And the change needs to start close to home.
Voters — particularly, young, cynical or disaffected voters — need to know that local politicians are up front and open with their dealings. And when the Union of BC Municipalities convention has a Chinese government-sponsored and -hosted special event, we need to know the details.
Then it has to stop.
The arguments for keeping this longstanding arrangement — that there has been little complaint until now and the event is good for local trade — have been specious as best.
As Port Coquitlam Mayor Brad West has pointed out repeatedly of late, show us the money. Where are all these trade benefits to local businesses aided by this annual cocktail party?
We’re tired of these behind-the-scenes discussions and acceptance because it has been done for years and stopping this event would raise questions about other sponsorships or side meetings held by lobbyists.
Call us naive, but we think all these side events should be shared as part of an annual disclosure and if the public thinks any of them are inappropriate, they should be cancelled, too. At the very least, the lineup of lobbyist, sponsorship and other convention details could be voted on at public council meetings.
This is the era of transparency and if it’s not an easy thing for bureaucratic organizations, such as the UBCM, to do, that's too bad.
We want to see an open accounting of all the people our locally elected officials are meeting with and while it's likely these meetings are fair and above board, we want to know more.
It has been said the oil and gas lobby is a big supporter and attendee of this events. Really? And how have meetings between our local government officials and these lobbyists helped citizens in the Tri-Cities?
They haven't helped gas prices. They haven't stopped Coquitlam from getting shafted by both FortisBC, in the construction of the gas line along Como Lake Avenue, where the city maintains it’s not getting fair and timely treatment, and by the Trans Mountain Pipeline expansion, which has ignored the city’s request for money to cover the cost of delayed road repairs.
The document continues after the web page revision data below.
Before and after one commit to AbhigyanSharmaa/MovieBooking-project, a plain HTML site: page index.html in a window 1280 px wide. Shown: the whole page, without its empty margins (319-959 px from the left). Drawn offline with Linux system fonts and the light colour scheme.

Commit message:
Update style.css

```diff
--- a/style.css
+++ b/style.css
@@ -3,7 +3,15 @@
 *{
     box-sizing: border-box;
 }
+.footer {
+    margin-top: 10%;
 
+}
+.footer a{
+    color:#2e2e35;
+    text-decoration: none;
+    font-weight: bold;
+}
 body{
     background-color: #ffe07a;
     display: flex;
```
These may be quibbles.The bigger issue is that meetings between political officials and agents, whether they be Chinese consulate representatives, business lobbyists or other groups, should be publicized and their funding contributions either stopped or explained.
It’s no excuse that the public hasn’t complained, when in fact, the information was not shared widely.
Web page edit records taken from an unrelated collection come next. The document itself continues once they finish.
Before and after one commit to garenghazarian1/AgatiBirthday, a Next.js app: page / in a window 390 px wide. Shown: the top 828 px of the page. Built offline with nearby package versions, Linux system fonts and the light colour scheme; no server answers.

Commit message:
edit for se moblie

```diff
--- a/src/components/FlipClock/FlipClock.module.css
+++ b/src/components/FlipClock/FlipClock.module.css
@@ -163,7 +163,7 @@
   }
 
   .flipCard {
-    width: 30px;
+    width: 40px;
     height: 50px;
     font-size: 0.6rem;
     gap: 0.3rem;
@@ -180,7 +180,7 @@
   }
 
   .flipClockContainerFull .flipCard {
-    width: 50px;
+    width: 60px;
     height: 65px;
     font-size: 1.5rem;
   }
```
As for the Chinese consulate, it’s time to play hardball with PRC, which is playing hardball with Canadian citizens it has jailed, and that starts with a thanks, but no thanks for their sponsorship and event hosting.